dc.description.abstractIn this paper, we examine some of the ways in which different approaches to the idea of progress emerge alongside competing temporalities of sexual and gender diversity and belonging in the context of public debates and discussions on the Safe Schools Coalition review (February 2016). The public debates provided an important point-of-focus for understanding the contemporary setting of support for minorities in relation to cultural belonging and inclusivity in educational settings. The paper discusses the relationship between progress and temporality in its historical setting within Australian LGBTQ political history. We investigate three angles in which progress has been articulated in the Safe Schools debates: (1) disruptions to support as political setback to progress; (2) the view that safe support is necessary for the progress of LGBTQ ‘vulnerable’ youth within ‘developmental stages’; (c) the framing by conservative commentators that LGBTQ support curricula is a form of ‘progressive politics’ that undoes normative histories of neoliberal and conservative progress. Making use of the public debates around the Safe Schools curriculum to critique some of the ways in which progress on minority belonging for younger persons helps open the fields of meaning for alternative kinds of belonging that are produced through alternative cultural histories of marginalized subjects
dc.format.mimetypeapplication/pdf
dc.language.isoen_AU
dc.publisherCarfax Publishing, Taylor & Francis Group
dc.sourceContinuum: Journal of Media and Cultural Studies
dc.titleProgress in question the temporalities of politics support and belonging in gender-and sexually-diverse pedagogies
dc.typeJournal article
local.description.notesImported from ARIES
local.identifier.citationvolumeOnline
dc.date.issued2017
local.identifier.absfor169999 - Studies in Human Society not elsewhere classified
local.identifier.ariespublicationu4970190xPUB68
local.type.statusPublished Version
local.contributor.affiliationCover, Rob, The University of Western Australia
local.contributor.affiliationRasmussen, Mary Lou, College of Arts and Social Sciences, ANU
local.contributor.affiliationAggleton, Peter, University of New South Wales
local.contributor.affiliationMarshall, Daniel, Deakin University
local.bibliographicCitation.issue6
local.identifier.doi10.1080/10304312.2017.1281883
local.identifier.absseo940113 - Gender and Sexualities
dc.date.updated2022-01-16T07:22:32Z
local.identifier.scopusID2-s2.0-85011844956
CollectionsANU Research Publications
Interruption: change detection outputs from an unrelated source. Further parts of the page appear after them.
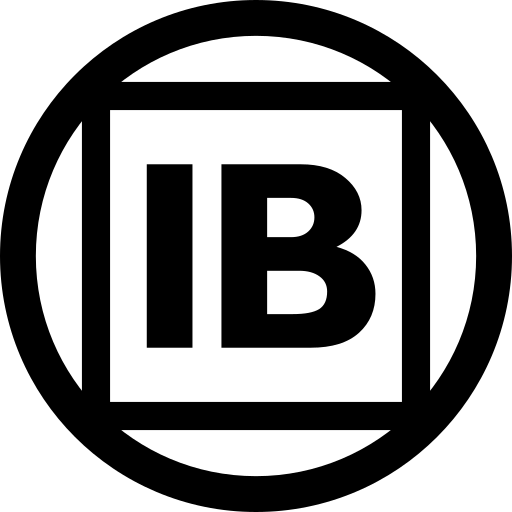
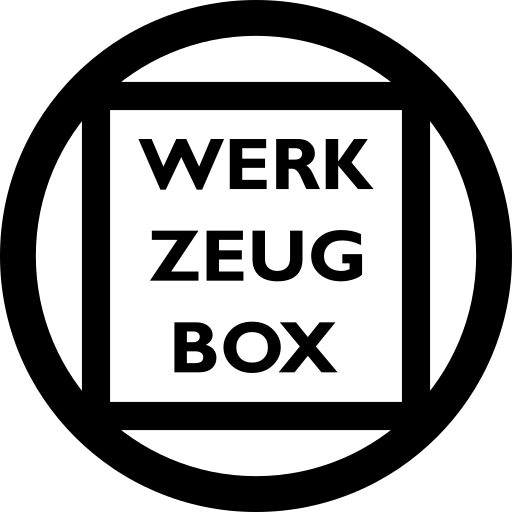
renaming from information box to werkzeugbox

Changed region(s): [[0.2812, 0.25, 0.75, 0.75]]

diff --git a/src/pages/contentScript/components/Werkzeugbox.tsx b/src/pages/contentScript/components/Werkzeugbox.tsx
@@ -1,10 +1,10 @@
 import React, { useState } from "react";
 import { Configuration } from "../constants/Config";
-import "../styles/InformationBox.styles.css";
+import "../styles/Werkzeugbox.styles.css";
 import Accordion from "./Accordion";
-import MouseMoveAndPosition from "./MouseMoveAndPosition";
+import MouseTool from "./MouseTool";
 
-const InformationBox = () => {
+const Werkzeugbox = () => {
     const [isDragging, setIsDragging] = useState(false);
     const [dragOffset, setDragOffset] = useState({ x: 0, y: 0 });
 
@@ -21,7 +21,7 @@ const InformationBox = () => {
     ) => {
         if (isDragging) {
             const container = document.querySelector(
-                ".information-box-container",
+                ".werkzeugbox-container",
             ) as HTMLElement; // Cast to HTMLElement
             if (container) {
                 container.style.left = `${event.clientX - dragOffset.x}px`;
@@ -41,15 +41,15 @@ const InformationBox = () => {
 
     return (
         <div
-            className="information-box-container"
+            className="werkzeugbox-container"
             onMouseDown={handleMouseDown}
             onMouseMove={handleMouseMove}
             onMouseUp={handleMouseUp}
         >
-            <div className="information-box-header">
-                <div className="information-box-title">Information Box</div>
+            <div className="werkzeugbox-header">
+                <div className="werkzeugbox-title">Werkzeugbox</div>
                 <div
-                    className="information-box-close"
+                    className="werkzeugbox-close"
                     onClick={handleCloseExtension}
                 >
                     X
@@ -58,8 +58,8 @@ const InformationBox = () => {
             <Accordion
                 accordionItems={[
                     {
-                        headerTitle: "Mouse position",
-                        content: <MouseMoveAndPosition />,
+                        headerTitle: "Mouse Tool",
+                        content: <MouseTool />,
                     },
                 ]}
                 activeIndexes={[0]}
@@ -68,29 +68,4 @@ const InformationBox = () => {
     );
 };
 
-/* export default InformationBox;
-            onMouseUp={handleMouseUp}
-        >
-            <div className="information-box-header">
-                <div className="information-box-title">Information Box</div>
-                <div
-                    className="information-box-close"
-                    onClick={handleCloseExtension}
-                >
-                    X
-                </div>
-            </div>
-            <Accordion
-                accordionItems={[
-                    {
-                        headerTitle: "Mouse position",
-                        content: <MouseMoveAndPosition />,
-                    },
-                ]}
-                activeIndexes={[0]}
-            />
-        </div>
-    );
-}; */
-
-export default InformationBox;
+export default Werkzeugbox;

diff --git a/src/pages/contentScript/styles/Werkzeugbox.styles.css b/src/pages/contentScript/styles/Werkzeugbox.styles.css
@@ -1,4 +1,4 @@
-.information-box-container {
+.werkzeugbox-container {
     position: absolute;
     width: 30rem;
     height: 15rem;
@@ -18,7 +18,7 @@
     user-select: none;
 }
 
-.information-box-header {
+.werkzeugbox-header {
     display: flex;
     justify-content: space-between;
     align-items: center;
@@ -30,12 +30,12 @@
     border-bottom: 1px solid rgba(0, 0, 0, 0.15);
 }
 
-.information-box-title {
+.werkzeugbox-title {
     font-size: 1rem;
     font-weight: bold;
 }
 
-.information-box-close {
+.werkzeugbox-close {
     cursor: pointer;
     font-size: 1rem;
     font-weight: bold;
@@ -49,7 +49,7 @@
     padding: 0.5rem;
 }
 
-.panel-container-mousemoveandposition {
+.panel-container-mouse-tool {
     display: grid;
     grid-template-columns: repeat(2, 1fr);
     gap: 10px;
@@ -57,7 +57,7 @@
     align-items: center;
 }
 
-.panel-container-mousemoveandposition > div {
+.panel-container-mouse-tool > div {
     background-color: #f2f2f2;
     padding: 10px;
     border-radius: 5px;

diff --git a/src/pages/contentScript/components/MouseTool.tsx b/src/pages/contentScript/components/MouseTool.tsx
@@ -1,7 +1,7 @@
 import React, { useEffect, useState } from "react";
-import "../styles/InformationBox.styles.css";
+import "../styles/Werkzeugbox.styles.css";
 
-const MouseMoveAndPosition = () => {
+const MouseTool = () => {
     const [mousePosition, setMousePosition] = useState({ x: 0, y: 0 });
     const [mouseButton, setMouseButton] = useState("");
 
@@ -37,7 +37,7 @@ const MouseMoveAndPosition = () => {
     }, []);
 
     return (
-        <div className="panel-container-mousemoveandposition">
+        <div className="panel-container-mouse-tool">
             <div>X: {mousePosition.x}</div>
             <div>Y: {mousePosition.y}</div>
             <div>Button: {mouseButton}</div>
@@ -45,4 +45,4 @@ const MouseMoveAndPosition = () => {
     );
 };
 
-export default MouseMoveAndPosition;
+export default MouseTool;

diff --git a/src/pages/contentScript/index.tsx b/src/pages/contentScript/index.tsx
@@ -1,6 +1,6 @@
 import React from "react";
 import { createRoot } from "react-dom/client";
-import InformationBox from "./components/InformationBox";
+import Werkzeugbox from "./components/Werkzeugbox";
 import { Configuration } from "./constants/Config";
 
 const initApplication = () => {
@@ -29,7 +29,7 @@ const initApplication = () => {
             const root = createRoot(container!);
             root.render(
                 <React.StrictMode>
-                    <InformationBox />
+                    <Werkzeugbox />
                 </React.StrictMode>,
             );
         }

diff --git a/src/pages/contentScript/constants/Config.ts b/src/pages/contentScript/constants/Config.ts
@@ -1,3 +1,3 @@
 export const Configuration = {
-    EXTENSION_ID: "application-extension-stansz-information-box",
+    EXTENSION_ID: "application-extension-stansz-werkzeugbox",
 };

diff --git a/README.md b/README.md
@@ -1,1 +1,1 @@
-# Chrome Extension "Information Box"
+# Chrome Extension "Werkzeugbox"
Download

There are no files associated with this item.


Items in Open Research are protected by copyright, with all rights reserved, unless otherwise indicated.

Updated:  19 May 2020/ Responsible Officer:  University Librarian/ Page Contact:  Library Systems & Web Coordinator